*** Begin section ***

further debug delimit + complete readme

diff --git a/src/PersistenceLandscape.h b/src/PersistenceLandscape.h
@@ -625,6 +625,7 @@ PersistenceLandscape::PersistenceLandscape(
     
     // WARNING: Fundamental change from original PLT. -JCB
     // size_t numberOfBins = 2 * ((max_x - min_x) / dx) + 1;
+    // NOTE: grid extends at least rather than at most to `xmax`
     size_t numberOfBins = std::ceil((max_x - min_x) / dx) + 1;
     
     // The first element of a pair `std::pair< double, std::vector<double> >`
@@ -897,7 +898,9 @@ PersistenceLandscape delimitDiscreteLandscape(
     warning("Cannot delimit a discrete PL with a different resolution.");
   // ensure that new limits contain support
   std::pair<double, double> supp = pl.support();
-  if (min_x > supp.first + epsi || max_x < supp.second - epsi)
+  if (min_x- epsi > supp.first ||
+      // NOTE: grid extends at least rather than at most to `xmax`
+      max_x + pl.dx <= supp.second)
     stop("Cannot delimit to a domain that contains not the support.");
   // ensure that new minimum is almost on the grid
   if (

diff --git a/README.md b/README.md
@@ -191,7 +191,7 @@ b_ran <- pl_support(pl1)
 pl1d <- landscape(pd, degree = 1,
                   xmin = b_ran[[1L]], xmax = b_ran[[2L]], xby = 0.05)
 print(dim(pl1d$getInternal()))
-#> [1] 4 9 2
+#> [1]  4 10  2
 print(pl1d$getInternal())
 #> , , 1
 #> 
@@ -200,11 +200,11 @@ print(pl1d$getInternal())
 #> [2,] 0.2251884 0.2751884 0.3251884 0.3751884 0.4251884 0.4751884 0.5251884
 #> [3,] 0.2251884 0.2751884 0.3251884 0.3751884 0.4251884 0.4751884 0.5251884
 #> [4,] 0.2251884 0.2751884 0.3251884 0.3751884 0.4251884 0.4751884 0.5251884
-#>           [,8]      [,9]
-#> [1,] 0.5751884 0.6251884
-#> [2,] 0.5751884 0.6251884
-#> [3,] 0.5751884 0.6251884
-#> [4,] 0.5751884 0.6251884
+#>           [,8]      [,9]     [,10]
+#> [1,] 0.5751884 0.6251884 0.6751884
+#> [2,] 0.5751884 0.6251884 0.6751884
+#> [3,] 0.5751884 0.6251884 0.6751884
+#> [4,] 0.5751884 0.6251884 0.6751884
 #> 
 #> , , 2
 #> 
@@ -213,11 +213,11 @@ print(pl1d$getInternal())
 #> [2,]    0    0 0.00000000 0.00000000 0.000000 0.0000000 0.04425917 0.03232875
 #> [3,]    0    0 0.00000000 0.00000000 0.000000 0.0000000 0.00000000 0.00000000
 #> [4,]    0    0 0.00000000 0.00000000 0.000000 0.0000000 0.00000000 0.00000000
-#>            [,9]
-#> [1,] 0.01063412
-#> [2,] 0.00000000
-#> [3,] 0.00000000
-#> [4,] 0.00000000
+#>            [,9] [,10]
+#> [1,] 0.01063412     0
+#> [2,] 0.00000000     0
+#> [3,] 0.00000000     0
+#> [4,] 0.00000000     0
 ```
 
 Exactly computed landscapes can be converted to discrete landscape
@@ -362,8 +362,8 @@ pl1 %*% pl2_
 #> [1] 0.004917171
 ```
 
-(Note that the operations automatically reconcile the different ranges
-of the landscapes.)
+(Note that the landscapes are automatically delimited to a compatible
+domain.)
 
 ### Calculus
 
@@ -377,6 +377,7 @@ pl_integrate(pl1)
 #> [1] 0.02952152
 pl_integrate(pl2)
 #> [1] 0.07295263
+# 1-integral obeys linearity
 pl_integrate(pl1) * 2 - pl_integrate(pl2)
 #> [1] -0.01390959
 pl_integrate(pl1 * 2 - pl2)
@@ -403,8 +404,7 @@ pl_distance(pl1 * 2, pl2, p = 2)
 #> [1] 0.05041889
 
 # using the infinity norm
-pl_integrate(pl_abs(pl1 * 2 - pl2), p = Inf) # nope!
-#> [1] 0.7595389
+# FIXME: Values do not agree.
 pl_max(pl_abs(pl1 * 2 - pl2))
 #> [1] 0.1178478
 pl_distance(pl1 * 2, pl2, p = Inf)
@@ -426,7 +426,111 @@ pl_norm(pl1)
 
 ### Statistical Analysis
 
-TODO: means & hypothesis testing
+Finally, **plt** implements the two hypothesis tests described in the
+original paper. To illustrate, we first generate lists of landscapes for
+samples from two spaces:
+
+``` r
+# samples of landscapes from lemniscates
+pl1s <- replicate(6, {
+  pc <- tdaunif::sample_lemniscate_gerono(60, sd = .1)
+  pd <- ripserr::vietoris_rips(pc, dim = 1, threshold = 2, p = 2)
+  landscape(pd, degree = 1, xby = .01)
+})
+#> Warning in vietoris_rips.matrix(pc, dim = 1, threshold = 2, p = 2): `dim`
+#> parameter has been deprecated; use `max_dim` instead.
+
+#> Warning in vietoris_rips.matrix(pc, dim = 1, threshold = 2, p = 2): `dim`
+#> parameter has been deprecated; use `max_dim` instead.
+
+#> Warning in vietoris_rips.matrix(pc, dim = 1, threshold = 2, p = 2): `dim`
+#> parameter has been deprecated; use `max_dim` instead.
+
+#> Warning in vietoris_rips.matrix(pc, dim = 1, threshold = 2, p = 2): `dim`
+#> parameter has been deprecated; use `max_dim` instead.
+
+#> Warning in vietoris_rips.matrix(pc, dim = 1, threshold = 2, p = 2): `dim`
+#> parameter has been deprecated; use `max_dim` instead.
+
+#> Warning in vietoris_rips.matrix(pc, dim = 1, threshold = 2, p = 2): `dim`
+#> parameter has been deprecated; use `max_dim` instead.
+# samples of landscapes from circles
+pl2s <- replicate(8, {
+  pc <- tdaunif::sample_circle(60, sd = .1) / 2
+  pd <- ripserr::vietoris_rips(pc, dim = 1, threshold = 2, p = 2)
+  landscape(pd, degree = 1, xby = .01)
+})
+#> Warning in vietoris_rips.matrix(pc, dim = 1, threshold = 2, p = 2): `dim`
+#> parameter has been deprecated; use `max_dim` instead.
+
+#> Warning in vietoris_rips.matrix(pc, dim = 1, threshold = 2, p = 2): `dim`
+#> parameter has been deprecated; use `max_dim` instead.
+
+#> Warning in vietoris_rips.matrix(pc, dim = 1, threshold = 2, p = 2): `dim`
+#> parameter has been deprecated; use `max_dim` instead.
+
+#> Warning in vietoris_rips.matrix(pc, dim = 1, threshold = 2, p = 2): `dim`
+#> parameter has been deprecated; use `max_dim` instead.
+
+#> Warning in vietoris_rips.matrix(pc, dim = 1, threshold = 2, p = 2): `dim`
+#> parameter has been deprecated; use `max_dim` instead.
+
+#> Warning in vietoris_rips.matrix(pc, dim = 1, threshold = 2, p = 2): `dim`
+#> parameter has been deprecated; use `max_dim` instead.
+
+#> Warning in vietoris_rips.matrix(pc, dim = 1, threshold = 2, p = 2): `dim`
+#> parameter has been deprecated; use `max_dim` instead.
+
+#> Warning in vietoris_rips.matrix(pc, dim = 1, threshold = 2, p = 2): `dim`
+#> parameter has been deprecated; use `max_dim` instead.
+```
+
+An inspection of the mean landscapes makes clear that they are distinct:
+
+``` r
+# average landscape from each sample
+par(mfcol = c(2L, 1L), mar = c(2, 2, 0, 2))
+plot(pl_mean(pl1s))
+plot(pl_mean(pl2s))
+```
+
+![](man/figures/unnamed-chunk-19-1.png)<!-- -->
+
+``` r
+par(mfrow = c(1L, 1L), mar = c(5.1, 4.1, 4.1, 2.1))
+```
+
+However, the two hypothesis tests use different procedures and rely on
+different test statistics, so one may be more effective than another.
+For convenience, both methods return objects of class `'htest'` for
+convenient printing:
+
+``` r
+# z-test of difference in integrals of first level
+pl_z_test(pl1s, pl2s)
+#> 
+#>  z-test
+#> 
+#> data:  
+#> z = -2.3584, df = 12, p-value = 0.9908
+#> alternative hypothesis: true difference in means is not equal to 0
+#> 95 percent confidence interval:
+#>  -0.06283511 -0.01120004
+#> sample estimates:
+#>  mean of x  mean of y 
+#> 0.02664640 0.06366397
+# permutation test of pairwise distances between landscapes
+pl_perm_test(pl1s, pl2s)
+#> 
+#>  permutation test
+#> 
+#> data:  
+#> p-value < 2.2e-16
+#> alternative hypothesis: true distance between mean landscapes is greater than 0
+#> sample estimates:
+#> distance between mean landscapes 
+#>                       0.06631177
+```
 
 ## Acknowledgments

*** End section ***
*** Begin section ***

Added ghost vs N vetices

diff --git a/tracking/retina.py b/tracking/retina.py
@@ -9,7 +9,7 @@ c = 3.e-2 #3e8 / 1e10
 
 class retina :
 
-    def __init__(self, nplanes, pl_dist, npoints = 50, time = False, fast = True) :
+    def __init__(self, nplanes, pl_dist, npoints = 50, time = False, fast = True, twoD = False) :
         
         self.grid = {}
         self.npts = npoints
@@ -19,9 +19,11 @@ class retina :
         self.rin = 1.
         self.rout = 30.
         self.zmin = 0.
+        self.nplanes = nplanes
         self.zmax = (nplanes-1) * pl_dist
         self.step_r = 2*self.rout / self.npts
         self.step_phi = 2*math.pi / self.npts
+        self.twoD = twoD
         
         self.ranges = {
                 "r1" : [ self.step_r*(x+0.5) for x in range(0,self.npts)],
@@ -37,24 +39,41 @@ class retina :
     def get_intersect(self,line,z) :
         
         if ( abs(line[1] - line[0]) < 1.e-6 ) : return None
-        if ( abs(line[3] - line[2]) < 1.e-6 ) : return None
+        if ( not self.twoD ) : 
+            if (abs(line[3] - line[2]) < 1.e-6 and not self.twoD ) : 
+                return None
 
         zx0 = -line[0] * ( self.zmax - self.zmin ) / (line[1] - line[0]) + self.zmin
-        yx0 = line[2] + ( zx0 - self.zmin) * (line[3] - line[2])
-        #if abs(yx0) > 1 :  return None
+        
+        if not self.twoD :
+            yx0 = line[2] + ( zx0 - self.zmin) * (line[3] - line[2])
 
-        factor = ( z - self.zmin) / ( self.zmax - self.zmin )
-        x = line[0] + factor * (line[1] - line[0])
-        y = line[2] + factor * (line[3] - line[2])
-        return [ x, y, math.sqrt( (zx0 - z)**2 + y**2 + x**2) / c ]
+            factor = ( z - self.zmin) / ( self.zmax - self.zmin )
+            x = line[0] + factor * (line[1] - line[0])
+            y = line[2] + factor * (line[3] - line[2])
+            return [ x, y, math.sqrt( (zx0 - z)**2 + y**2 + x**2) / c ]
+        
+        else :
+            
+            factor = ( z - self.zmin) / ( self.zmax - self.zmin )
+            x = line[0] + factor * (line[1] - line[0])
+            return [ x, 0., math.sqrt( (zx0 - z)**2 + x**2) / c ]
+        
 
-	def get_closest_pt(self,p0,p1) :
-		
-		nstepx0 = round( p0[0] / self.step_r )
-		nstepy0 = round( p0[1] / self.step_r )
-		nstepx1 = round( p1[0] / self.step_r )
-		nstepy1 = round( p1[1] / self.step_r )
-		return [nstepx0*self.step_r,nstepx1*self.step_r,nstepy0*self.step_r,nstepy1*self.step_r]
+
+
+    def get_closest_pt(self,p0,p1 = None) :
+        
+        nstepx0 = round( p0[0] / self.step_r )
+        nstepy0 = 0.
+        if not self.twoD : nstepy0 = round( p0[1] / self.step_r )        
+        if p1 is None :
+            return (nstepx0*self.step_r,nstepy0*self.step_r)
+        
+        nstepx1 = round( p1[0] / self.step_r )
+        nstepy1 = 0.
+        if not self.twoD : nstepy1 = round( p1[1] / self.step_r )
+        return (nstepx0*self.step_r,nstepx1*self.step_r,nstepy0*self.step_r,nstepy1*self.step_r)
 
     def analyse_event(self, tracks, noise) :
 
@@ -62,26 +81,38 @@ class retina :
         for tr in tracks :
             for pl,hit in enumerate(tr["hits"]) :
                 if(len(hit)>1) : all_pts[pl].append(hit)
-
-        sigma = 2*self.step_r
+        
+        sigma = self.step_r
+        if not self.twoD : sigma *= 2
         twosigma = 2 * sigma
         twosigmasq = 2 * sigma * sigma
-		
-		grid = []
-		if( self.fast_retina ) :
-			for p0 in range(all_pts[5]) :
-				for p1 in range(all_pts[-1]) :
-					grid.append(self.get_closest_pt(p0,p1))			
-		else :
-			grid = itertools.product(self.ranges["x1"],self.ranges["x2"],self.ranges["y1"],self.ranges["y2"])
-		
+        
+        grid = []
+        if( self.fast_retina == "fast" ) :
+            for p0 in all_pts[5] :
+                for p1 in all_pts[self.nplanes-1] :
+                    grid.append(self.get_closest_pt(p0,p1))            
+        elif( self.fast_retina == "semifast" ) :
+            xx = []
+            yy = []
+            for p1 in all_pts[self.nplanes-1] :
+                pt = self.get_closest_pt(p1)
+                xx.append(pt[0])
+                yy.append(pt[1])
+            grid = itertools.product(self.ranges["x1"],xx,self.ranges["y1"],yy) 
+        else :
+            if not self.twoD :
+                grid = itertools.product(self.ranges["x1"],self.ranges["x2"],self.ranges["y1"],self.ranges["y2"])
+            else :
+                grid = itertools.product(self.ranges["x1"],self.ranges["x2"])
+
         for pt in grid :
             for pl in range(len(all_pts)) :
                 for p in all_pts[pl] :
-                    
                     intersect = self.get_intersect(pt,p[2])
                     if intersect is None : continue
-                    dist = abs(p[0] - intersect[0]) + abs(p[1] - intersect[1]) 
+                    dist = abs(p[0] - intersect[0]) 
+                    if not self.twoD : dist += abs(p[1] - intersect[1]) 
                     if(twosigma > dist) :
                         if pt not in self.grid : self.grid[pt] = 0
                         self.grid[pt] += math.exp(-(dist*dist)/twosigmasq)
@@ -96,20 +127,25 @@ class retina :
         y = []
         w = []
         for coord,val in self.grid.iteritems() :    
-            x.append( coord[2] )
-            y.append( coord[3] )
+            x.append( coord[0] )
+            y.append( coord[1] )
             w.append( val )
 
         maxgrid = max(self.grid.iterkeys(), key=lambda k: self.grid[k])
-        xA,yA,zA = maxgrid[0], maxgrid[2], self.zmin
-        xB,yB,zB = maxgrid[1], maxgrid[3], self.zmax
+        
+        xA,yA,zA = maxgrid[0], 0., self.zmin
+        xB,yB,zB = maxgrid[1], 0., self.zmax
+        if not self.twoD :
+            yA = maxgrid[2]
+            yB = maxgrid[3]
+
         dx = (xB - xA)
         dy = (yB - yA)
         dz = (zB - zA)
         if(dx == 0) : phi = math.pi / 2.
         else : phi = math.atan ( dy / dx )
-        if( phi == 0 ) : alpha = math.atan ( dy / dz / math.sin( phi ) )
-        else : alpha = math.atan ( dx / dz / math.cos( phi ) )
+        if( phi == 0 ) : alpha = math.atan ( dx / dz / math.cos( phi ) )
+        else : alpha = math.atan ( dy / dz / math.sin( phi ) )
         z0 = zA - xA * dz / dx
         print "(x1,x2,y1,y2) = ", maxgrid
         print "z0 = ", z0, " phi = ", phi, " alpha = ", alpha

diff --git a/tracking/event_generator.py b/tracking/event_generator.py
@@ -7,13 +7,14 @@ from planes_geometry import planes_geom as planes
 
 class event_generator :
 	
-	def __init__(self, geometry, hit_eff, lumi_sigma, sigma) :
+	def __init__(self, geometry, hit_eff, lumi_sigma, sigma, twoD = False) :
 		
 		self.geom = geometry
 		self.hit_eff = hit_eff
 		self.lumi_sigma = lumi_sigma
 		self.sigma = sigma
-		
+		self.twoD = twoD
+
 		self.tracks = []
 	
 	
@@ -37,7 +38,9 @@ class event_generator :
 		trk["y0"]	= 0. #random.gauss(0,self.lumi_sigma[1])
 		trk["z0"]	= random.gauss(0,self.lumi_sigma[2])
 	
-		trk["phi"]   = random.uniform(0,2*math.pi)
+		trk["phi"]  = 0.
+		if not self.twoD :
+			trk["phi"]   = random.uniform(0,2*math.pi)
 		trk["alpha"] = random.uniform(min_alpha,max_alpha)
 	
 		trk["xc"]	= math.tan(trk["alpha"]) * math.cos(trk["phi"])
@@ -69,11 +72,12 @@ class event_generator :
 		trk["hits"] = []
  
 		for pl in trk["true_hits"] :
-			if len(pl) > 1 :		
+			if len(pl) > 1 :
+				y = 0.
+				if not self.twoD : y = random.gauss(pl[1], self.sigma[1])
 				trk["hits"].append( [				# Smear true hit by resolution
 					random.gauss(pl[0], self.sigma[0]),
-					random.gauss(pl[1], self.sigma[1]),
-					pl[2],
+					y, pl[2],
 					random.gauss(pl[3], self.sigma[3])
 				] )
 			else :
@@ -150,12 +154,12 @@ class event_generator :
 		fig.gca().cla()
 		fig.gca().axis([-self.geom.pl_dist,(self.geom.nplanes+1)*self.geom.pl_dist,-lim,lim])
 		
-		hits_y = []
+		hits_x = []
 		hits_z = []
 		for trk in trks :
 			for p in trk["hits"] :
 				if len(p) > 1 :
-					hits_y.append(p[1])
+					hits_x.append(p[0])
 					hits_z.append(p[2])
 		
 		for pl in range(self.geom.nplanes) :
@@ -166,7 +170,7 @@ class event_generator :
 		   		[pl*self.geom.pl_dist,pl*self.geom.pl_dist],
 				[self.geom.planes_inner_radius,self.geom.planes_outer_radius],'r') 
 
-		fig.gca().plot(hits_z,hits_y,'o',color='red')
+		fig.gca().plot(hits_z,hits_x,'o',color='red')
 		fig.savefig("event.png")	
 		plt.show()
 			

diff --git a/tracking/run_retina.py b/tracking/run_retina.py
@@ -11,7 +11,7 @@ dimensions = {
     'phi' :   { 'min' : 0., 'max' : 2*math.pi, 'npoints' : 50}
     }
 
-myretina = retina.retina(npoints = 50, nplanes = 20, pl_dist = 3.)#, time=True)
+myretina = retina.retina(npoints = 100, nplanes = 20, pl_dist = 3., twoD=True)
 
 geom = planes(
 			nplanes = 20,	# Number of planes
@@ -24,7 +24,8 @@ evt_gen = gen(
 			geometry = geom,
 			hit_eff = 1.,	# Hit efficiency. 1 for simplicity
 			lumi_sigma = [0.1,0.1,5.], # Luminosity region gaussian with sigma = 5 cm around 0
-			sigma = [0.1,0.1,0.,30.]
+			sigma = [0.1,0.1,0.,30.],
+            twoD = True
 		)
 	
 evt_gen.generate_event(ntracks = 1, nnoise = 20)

*** End section ***
*** Begin section ***

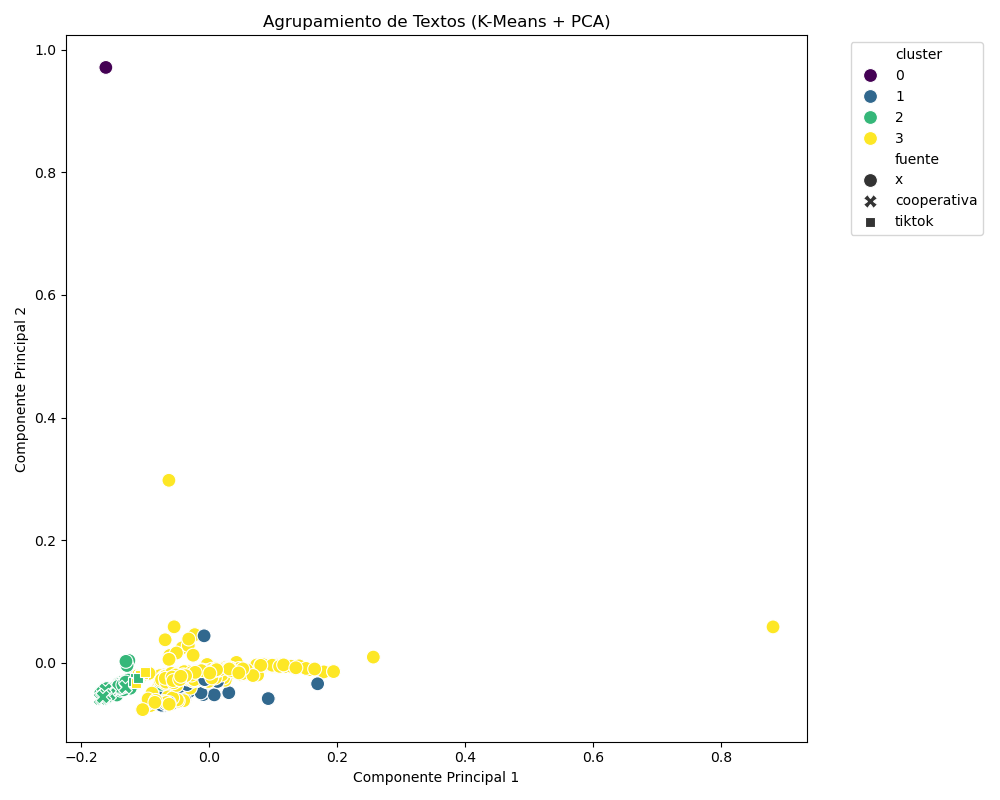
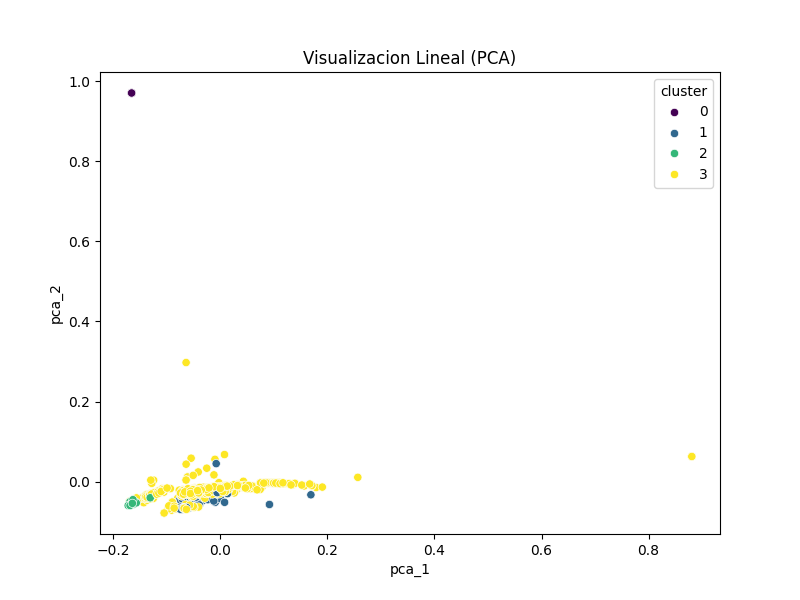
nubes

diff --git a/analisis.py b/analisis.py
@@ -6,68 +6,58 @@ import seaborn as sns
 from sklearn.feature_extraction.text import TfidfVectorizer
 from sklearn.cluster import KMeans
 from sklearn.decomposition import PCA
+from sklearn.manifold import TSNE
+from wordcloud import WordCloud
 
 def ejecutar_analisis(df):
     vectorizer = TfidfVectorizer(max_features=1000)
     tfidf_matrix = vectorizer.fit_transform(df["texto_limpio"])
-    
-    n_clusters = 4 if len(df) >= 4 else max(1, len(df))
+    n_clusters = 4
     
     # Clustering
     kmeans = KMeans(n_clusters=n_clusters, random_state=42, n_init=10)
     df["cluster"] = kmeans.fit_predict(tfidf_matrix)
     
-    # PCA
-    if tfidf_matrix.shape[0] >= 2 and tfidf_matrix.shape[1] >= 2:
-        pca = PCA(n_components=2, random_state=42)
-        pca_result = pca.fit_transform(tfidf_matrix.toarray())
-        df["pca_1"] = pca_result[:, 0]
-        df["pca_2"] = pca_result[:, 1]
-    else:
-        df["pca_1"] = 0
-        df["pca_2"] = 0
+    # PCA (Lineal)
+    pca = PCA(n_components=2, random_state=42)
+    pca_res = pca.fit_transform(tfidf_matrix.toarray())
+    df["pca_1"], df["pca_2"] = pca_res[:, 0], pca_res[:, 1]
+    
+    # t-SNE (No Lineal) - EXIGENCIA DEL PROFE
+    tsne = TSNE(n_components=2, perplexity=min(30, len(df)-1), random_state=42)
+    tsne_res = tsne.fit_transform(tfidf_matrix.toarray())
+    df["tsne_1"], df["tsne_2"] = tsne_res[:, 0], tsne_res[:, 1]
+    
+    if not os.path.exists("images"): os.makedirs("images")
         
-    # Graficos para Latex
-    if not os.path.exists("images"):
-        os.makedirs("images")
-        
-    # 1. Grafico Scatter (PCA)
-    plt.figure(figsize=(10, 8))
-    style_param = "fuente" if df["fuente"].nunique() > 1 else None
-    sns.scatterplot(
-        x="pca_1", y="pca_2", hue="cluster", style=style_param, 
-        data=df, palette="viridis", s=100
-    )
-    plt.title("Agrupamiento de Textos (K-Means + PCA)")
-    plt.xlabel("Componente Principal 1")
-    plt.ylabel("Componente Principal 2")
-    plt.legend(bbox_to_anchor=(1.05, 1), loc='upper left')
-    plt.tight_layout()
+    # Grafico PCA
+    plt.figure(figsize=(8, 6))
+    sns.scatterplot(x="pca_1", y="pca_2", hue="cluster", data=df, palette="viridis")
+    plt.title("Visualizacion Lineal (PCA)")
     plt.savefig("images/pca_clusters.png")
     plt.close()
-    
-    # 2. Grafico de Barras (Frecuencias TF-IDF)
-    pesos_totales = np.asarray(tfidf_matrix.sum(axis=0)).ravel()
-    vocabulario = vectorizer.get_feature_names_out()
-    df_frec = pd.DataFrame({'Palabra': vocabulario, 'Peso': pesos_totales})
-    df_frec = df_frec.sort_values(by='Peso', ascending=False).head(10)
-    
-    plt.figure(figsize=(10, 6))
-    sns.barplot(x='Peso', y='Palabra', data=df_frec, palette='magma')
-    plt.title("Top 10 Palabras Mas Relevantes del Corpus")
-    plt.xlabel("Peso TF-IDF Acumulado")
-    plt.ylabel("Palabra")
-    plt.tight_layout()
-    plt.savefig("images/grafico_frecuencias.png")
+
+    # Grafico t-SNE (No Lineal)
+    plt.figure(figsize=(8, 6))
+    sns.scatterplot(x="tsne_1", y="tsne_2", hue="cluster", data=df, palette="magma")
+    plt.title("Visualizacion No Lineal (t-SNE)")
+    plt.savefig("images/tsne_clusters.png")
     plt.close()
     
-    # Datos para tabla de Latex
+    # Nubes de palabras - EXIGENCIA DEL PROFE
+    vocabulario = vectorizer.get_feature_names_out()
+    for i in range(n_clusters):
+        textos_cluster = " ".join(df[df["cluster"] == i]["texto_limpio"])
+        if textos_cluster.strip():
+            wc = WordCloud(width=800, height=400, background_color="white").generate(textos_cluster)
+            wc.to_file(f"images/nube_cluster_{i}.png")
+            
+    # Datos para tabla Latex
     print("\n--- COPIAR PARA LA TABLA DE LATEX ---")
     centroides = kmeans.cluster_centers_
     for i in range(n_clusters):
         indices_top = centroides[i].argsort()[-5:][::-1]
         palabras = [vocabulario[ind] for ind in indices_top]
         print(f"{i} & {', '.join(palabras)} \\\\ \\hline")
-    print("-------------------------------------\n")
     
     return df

*** End section ***

Directions: Note every line of the entries in which "zmin" appears, and copy it down.

Your response:
         self.zmin = 0.
         zx0 = -line[0] * ( self.zmax - self.zmin ) / (line[1] - line[0]) + self.zmin
-        yx0 = line[2] + ( zx0 - self.zmin) * (line[3] - line[2])
+            yx0 = line[2] + ( zx0 - self.zmin) * (line[3] - line[2])
-        factor = ( z - self.zmin) / ( self.zmax - self.zmin )
+            factor = ( z - self.zmin) / ( self.zmax - self.zmin )
+            factor = ( z - self.zmin) / ( self.zmax - self.zmin )
-        xA,yA,zA = maxgrid[0], maxgrid[2], self.zmin
+        xA,yA,zA = maxgrid[0], 0., self.zmin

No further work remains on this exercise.